Go through the listing below and count each line with the word "other" in it; return only the count.

+---+

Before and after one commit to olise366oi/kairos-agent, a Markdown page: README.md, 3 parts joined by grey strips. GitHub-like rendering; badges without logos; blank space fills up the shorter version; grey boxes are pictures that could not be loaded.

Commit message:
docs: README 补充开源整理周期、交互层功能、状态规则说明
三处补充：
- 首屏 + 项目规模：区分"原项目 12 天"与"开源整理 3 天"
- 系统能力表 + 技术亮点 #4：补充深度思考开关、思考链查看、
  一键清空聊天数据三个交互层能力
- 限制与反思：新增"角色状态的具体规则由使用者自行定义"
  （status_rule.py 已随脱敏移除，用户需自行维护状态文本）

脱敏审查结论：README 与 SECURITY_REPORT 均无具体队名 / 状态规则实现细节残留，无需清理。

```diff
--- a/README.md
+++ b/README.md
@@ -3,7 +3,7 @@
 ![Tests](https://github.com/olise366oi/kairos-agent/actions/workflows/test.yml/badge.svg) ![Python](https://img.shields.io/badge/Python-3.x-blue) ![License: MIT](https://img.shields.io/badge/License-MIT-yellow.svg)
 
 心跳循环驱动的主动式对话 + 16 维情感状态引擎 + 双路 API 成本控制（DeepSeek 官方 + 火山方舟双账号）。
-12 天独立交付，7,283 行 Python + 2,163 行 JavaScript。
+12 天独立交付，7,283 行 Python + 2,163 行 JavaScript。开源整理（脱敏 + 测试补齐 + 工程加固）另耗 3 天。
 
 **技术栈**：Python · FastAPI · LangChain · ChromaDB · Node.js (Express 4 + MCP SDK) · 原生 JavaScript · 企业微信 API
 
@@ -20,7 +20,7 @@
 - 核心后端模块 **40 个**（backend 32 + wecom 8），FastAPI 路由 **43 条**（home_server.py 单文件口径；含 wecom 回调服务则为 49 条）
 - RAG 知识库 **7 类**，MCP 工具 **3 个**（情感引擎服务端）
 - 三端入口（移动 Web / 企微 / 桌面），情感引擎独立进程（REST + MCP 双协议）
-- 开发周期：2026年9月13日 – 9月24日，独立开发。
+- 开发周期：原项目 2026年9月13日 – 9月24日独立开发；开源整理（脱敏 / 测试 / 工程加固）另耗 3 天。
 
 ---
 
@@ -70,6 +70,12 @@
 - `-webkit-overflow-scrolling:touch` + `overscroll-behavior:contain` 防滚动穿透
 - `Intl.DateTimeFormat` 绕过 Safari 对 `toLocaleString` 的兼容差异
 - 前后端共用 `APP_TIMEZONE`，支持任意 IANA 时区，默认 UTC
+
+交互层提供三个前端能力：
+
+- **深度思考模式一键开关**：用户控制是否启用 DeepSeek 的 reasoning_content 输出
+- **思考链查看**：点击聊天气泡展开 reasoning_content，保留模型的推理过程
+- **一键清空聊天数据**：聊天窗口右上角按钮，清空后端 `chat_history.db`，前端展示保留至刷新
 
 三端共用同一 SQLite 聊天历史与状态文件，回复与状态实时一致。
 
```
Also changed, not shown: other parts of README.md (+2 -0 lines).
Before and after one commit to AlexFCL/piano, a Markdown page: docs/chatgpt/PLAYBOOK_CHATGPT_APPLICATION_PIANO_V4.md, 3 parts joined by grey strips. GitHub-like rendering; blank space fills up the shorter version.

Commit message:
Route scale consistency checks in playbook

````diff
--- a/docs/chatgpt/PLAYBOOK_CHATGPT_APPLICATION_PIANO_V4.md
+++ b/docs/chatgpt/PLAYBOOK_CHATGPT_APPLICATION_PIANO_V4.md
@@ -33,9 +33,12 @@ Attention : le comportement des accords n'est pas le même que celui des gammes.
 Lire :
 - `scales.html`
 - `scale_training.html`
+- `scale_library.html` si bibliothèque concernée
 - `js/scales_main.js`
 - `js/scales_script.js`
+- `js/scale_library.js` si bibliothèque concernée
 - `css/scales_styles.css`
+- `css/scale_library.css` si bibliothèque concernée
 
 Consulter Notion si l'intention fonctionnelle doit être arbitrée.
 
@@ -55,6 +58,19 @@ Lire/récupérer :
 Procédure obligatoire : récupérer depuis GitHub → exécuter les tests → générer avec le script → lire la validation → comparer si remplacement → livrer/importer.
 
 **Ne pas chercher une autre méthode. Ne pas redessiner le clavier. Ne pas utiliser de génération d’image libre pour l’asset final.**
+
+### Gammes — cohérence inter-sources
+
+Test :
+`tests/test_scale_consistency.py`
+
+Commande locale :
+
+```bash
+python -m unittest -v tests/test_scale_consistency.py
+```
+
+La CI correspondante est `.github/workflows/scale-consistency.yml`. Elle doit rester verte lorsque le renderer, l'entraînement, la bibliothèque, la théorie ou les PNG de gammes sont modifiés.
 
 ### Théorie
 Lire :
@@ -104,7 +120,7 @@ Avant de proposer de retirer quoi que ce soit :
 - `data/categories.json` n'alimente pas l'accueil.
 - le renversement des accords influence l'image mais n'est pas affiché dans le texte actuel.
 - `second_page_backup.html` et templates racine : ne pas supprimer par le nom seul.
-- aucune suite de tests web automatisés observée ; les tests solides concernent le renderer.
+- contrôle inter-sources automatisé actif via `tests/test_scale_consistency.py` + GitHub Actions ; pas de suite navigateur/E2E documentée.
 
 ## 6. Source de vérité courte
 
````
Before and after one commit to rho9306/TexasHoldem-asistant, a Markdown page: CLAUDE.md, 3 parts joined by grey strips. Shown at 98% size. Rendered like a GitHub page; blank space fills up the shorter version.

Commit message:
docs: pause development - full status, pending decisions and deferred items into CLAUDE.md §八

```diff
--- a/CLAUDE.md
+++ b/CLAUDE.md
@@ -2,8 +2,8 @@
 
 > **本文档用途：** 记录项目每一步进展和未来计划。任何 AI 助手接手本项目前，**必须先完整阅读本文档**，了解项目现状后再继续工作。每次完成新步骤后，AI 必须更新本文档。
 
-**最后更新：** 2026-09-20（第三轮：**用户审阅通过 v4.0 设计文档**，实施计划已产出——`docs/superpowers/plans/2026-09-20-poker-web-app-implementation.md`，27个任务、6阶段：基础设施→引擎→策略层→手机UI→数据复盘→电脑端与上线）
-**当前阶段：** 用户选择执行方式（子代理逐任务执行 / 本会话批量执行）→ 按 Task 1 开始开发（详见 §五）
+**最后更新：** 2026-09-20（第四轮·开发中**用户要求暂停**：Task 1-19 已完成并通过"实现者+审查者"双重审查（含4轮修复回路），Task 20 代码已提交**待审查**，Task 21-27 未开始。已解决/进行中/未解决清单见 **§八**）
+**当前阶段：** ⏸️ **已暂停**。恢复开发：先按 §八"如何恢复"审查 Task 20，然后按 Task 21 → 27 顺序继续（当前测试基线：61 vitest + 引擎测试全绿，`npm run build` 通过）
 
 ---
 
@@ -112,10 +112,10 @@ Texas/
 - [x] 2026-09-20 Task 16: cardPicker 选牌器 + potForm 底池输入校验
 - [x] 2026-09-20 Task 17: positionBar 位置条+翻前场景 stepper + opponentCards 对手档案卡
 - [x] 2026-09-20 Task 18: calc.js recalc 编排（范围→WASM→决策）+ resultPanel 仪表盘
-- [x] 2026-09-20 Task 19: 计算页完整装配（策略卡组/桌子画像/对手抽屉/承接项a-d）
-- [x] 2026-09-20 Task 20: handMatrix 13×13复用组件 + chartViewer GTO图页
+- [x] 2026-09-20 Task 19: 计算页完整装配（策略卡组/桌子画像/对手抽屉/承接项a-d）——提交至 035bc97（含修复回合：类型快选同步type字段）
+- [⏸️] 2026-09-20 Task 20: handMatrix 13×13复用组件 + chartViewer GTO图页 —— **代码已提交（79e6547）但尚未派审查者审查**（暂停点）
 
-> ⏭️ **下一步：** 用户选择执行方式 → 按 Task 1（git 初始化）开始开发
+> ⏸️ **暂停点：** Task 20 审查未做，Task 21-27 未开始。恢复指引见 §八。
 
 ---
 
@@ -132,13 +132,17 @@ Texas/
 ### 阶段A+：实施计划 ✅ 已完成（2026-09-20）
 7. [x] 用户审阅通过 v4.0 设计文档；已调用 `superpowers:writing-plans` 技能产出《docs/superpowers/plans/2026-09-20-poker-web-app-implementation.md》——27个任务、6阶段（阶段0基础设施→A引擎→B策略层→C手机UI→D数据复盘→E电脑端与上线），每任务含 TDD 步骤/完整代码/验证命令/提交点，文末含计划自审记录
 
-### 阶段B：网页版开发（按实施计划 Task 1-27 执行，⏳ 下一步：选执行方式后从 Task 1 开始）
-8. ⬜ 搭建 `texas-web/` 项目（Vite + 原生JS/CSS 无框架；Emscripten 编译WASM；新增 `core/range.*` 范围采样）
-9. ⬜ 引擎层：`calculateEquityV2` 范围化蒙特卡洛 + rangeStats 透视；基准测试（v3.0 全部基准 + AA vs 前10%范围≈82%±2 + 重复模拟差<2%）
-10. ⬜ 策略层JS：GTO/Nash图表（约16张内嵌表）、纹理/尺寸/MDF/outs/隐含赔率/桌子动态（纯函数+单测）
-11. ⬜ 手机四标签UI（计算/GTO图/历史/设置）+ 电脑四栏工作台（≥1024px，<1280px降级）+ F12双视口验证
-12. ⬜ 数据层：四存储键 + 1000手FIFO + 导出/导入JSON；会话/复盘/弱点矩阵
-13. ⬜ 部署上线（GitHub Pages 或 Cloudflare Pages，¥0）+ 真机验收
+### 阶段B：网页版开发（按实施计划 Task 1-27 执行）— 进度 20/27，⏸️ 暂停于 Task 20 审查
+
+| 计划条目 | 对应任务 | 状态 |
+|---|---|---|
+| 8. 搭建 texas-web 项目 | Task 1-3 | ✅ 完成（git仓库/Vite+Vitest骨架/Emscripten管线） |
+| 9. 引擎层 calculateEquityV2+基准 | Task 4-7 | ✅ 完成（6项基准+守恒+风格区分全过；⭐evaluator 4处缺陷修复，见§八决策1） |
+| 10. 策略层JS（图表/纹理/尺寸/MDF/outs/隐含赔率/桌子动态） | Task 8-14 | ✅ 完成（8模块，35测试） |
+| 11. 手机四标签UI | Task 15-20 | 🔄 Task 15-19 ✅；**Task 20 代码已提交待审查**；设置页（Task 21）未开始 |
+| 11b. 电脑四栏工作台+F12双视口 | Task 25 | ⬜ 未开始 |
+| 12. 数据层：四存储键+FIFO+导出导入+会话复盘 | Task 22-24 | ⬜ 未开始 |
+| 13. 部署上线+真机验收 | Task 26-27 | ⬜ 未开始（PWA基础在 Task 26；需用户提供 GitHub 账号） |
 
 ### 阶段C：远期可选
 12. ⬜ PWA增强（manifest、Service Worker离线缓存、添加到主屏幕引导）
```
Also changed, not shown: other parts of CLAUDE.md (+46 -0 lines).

+---+

_Answer box_:
2